- _Your goal_: Copy all lines in the data that contain the string "control".

- _Data for this exercise_:
»»

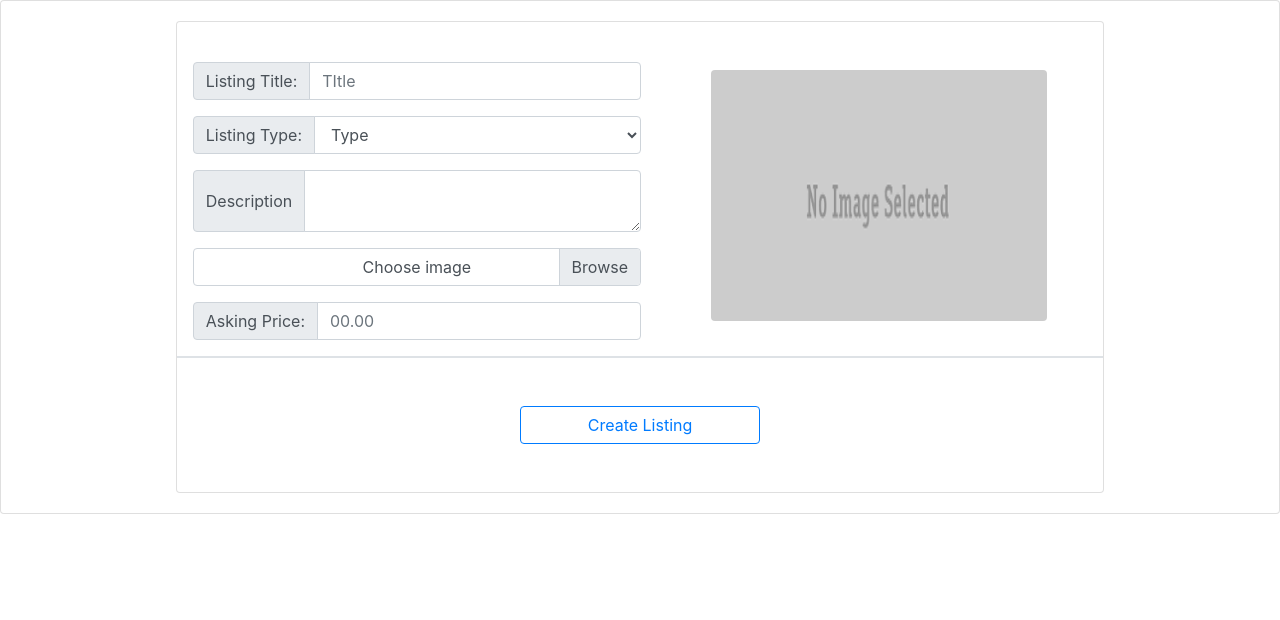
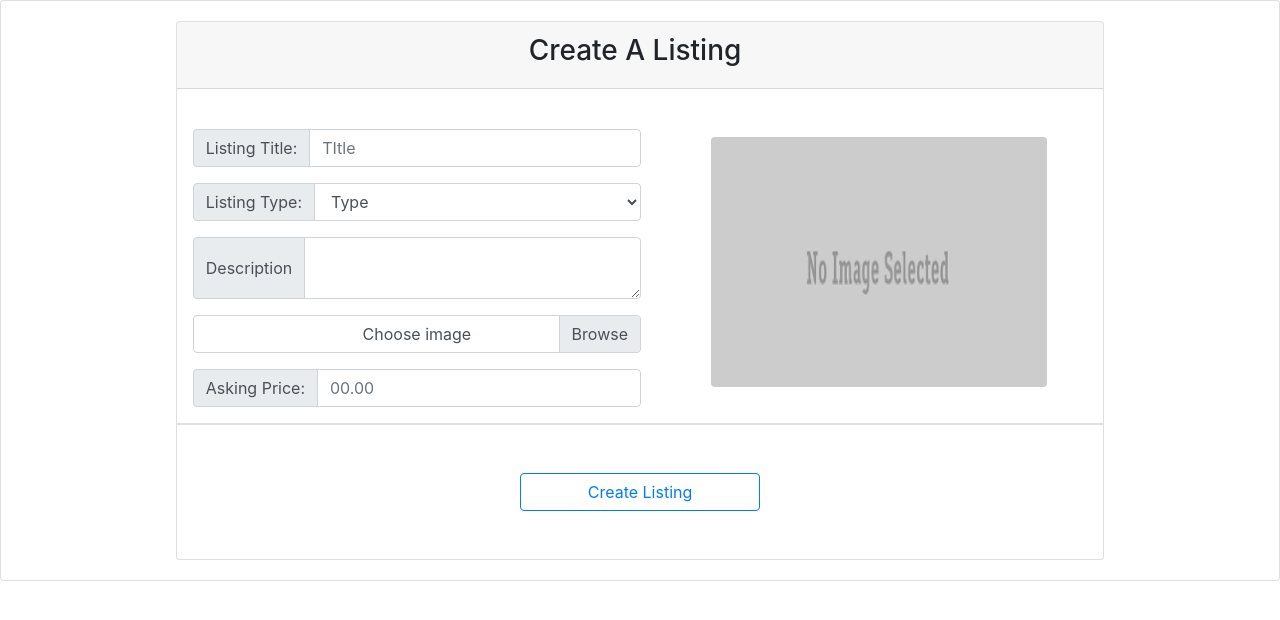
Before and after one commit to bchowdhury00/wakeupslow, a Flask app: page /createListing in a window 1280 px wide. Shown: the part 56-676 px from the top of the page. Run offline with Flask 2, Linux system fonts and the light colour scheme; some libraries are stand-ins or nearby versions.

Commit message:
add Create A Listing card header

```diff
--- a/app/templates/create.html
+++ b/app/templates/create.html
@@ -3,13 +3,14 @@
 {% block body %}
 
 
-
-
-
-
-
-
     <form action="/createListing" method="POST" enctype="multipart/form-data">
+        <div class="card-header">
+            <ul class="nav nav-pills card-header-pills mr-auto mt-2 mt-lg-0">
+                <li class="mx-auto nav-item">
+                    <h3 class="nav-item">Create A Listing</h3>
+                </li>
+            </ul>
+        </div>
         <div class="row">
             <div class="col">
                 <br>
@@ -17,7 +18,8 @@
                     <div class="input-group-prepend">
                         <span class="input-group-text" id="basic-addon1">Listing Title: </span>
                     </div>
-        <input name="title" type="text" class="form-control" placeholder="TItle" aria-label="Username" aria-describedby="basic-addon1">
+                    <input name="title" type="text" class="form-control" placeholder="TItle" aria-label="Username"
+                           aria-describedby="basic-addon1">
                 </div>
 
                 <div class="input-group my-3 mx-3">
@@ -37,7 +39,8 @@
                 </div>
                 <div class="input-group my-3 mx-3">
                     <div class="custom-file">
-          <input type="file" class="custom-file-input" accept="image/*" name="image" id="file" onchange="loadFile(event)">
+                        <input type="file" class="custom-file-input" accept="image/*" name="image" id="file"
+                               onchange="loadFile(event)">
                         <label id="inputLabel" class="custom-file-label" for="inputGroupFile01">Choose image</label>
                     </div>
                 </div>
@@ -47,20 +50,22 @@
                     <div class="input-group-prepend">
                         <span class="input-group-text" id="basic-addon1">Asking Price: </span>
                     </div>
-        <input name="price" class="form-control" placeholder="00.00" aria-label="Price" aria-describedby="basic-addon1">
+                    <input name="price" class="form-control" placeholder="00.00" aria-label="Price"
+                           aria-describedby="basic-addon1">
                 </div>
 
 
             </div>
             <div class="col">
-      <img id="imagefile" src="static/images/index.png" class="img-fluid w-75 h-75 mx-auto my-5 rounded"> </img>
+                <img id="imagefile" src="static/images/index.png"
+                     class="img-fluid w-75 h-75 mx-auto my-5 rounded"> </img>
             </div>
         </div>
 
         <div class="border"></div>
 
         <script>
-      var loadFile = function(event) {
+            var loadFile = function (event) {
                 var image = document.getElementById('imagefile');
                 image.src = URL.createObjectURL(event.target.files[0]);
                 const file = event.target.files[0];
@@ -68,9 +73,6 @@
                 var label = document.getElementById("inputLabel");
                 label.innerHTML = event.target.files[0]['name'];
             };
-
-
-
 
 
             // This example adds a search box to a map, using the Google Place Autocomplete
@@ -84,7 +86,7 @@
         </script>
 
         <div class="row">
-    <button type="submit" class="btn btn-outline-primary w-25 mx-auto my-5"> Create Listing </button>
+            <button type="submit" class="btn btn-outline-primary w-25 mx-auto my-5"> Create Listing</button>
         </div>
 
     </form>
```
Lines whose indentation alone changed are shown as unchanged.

««
»»

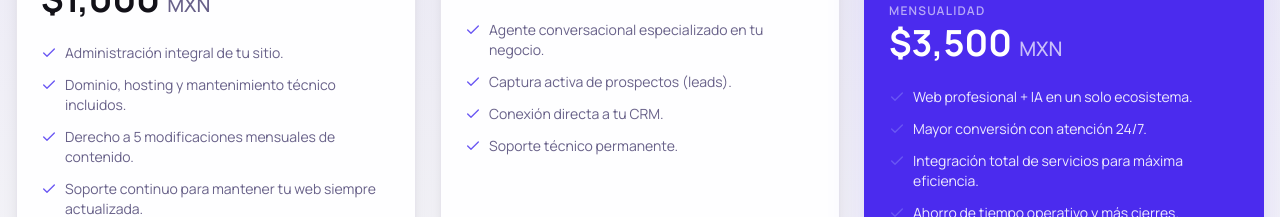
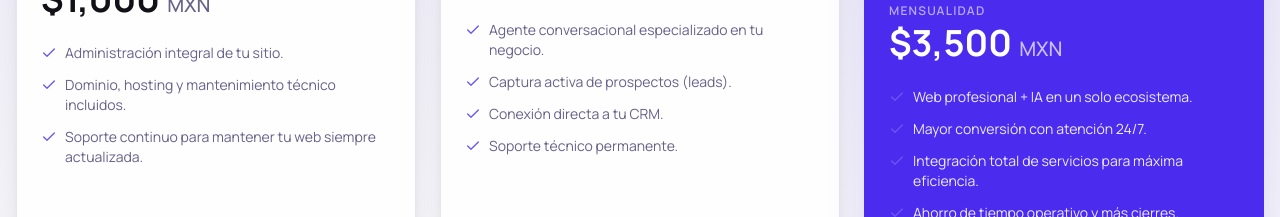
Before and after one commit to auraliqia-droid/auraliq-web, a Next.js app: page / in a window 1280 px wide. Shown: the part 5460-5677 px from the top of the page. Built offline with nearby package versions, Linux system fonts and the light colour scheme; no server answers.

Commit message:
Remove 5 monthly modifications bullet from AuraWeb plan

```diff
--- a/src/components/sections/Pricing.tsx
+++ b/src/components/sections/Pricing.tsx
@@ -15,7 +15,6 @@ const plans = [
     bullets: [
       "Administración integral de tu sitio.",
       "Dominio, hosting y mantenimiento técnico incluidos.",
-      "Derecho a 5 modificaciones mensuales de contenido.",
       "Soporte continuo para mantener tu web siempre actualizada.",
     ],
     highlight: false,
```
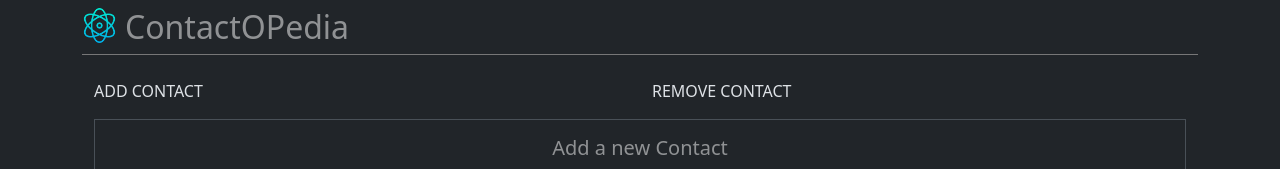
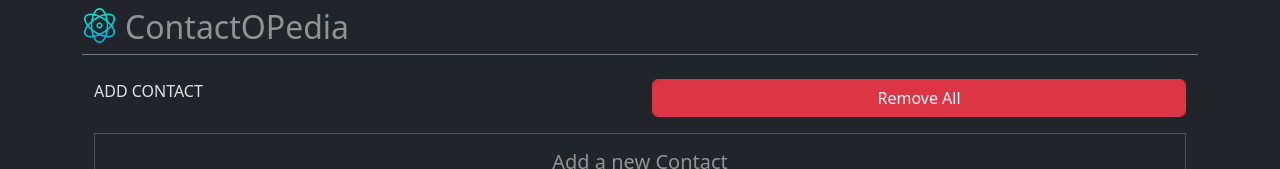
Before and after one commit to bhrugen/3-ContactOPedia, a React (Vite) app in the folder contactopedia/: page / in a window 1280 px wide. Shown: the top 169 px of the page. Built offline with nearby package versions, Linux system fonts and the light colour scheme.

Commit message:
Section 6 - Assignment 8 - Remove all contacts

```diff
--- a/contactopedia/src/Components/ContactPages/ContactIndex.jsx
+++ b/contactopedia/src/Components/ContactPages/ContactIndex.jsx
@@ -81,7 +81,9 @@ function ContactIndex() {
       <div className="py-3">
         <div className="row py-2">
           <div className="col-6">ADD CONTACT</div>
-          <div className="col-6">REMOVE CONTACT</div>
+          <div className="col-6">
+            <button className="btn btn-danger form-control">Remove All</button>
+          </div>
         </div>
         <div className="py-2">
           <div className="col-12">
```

««

- _Response area_:
-        <input name="title" type="text" class="form-control" placeholder="TItle" aria-label="Username" aria-describedby="basic-addon1">
+                    <input name="title" type="text" class="form-control" placeholder="TItle" aria-label="Username"
-        <input name="price" class="form-control" placeholder="00.00" aria-label="Price" aria-describedby="basic-addon1">
+                    <input name="price" class="form-control" placeholder="00.00" aria-label="Price"
+            <button className="btn btn-danger form-control">Remove All</button>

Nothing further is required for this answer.